    under the condition of product market clearing if price P and productivity R in the consumption and investment good industry as well as distributed profit Yd remain unaltered in the period under consideration; it decreases in the opposite case. The testable equation explains unemployment.

    The income distribution affects the expenditure ratio rhoE. The dependency of the average expenditure ratio from wage income and distributed profit and their different expenditure ratios is given with eq. (30) in (2014).

    The employment equation above accounts coherently for both the effects of investment expenditures and distributional changes (and a bit more).

    It is important to note that distribution theory crucially depends on profit theory. It is very probable that your profit theory is false (again see 2014) and therefore your interpretation of the IMF data is pointless.

    Egmont Kakarot-Handtke

    References
    Kakarot-Handtke, E. (2014). The Profit Theory is False Since Adam Smith. What
    About the True Distribution Theory?
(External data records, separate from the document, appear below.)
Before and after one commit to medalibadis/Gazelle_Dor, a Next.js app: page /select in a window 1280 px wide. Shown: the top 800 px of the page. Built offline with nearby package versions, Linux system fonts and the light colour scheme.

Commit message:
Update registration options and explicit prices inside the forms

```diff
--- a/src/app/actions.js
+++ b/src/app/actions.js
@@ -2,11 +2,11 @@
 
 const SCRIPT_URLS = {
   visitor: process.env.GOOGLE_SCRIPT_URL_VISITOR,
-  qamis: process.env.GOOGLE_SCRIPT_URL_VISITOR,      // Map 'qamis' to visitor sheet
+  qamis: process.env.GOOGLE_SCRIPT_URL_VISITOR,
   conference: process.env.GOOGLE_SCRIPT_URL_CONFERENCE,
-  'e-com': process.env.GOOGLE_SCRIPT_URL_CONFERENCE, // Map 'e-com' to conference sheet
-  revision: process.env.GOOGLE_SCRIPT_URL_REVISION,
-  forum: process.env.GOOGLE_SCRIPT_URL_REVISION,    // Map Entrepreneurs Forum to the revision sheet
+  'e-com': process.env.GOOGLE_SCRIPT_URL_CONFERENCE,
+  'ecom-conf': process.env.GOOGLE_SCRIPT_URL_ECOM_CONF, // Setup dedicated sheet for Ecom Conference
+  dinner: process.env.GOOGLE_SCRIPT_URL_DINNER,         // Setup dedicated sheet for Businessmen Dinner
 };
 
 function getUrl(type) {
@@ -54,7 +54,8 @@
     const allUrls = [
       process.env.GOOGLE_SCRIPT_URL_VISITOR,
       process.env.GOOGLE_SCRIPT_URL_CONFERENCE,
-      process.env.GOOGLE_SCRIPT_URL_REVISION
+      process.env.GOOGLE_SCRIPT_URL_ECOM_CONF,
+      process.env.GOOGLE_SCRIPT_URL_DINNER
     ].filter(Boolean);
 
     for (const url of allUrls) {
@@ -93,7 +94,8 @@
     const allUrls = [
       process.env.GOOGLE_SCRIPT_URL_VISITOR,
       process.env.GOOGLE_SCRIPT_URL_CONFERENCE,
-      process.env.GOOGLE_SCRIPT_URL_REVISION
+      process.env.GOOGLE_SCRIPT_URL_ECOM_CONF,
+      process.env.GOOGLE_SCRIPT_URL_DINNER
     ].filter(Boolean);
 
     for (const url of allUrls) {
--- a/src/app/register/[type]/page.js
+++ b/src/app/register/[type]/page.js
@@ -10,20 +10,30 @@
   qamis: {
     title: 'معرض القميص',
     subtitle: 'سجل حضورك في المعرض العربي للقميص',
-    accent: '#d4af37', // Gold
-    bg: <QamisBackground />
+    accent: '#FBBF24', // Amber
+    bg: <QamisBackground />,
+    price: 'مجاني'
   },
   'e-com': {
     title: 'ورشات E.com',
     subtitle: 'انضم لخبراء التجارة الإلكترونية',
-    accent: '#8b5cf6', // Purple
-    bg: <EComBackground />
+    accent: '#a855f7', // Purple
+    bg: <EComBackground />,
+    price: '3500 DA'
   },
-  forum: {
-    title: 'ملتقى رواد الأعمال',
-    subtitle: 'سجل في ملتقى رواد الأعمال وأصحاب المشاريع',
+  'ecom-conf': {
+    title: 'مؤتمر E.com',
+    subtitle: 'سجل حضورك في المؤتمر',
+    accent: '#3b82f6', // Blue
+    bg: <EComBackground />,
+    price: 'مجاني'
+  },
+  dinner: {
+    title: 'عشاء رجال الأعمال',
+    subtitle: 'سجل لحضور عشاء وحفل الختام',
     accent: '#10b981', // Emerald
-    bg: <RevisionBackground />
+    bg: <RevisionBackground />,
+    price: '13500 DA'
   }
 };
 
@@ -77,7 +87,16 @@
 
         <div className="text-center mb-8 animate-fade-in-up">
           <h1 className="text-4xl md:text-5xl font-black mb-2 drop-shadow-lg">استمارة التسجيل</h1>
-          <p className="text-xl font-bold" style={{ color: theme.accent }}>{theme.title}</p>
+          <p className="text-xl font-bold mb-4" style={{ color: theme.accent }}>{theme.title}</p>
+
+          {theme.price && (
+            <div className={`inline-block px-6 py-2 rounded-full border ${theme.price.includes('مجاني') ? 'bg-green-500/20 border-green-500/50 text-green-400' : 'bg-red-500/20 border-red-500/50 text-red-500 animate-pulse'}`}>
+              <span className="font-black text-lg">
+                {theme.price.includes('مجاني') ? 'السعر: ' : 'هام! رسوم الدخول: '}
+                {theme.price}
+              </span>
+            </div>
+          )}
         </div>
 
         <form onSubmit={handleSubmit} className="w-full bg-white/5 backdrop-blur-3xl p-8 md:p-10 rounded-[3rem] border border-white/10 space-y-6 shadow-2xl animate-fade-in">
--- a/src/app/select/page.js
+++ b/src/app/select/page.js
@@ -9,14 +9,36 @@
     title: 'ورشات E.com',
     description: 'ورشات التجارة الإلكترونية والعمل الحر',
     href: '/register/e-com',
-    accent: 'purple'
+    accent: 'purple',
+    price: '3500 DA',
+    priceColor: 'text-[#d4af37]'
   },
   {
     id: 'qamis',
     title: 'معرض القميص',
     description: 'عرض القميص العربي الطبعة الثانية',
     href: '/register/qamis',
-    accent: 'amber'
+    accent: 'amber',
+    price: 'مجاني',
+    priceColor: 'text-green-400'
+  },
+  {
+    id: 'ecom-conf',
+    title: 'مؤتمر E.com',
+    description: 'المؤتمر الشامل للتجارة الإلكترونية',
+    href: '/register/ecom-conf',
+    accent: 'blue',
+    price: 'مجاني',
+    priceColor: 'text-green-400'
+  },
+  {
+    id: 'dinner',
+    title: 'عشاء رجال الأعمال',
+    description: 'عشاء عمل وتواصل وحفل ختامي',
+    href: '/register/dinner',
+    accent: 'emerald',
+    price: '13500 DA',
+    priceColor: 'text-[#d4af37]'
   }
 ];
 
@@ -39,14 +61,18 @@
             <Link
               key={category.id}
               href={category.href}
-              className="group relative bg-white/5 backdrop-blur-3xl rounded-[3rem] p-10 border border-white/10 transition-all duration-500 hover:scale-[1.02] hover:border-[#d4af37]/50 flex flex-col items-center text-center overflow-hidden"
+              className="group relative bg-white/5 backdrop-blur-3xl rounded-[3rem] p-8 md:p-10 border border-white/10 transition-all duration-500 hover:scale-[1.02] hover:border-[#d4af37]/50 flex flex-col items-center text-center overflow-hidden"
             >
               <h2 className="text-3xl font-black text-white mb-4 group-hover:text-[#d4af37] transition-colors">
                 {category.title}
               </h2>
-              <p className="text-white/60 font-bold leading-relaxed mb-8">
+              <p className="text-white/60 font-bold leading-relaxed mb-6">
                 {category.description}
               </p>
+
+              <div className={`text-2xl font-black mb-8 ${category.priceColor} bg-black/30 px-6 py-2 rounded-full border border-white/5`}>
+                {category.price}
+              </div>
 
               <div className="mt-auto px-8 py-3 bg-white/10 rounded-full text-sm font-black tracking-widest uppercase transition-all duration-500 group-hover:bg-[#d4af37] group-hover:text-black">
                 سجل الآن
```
SSRN Working Paper Series, 2511741:
    1–23. URL http://papers.ssrn.com/sol3/papers.cfm?abstract_id=2511741.
    Kakarot-Handtke, E. (2015). Essentials of Constructive Heterodoxy: Employment.
    SSRN Working Paper Series, 2576867:

    ReplyDelete
    Replies
    1. Gerard Dumenil once told me something very wise:

      "The error of idealism is to confuse the production of theoory with the exposition of theory; the latter builds up logicallly from the simplest concepts, while the former cannot. Exposition can follow a deductive method, but the original development of theory cannot."

      Right now, I am trying to develop a theory. That is different from the exposition of an already developed theory. When you are trying to produce theory, you can't start from a formalization with axioms and so on. You have to start from a concrete reality.

      Delete
  7. "income distribution may or may not be an important factor in any given shift in the consumption function"

    I think more in terms of the "spending" function than the consumption function. C vs I is somewhat secondary. Also spending relative to wealth vs income; different measures might suggest more or less "important." Social spending: very good point.

    I have to go back to that Fazzari paper now, and your post on it...

    ReplyDelete
    Replies
    1. You are right that the C vs I distinction is arbitrary and probably not that important for the questions we are interested in. I still hope to convince you that the expenditure-income relation matters in a way that the expenditure-welath relation does not -- not because income necessarily plays a bigger role in expenditure decisions than wealth does, but because income-expenditure makes a closed loop with the possibility of positive feedback in a way that expenditure-wealth does not. From a macro standpoint, the point isn't that income affects expenditure more than wealth does; it is that income affects expenditure AND expenditure determines income, whereas the wealth-expenditure link is more one way.

      Delete
  8. I absolutely loved reading this post. It is informative, completely comprehensive and straight to the point.. intraday tips

    ReplyDelete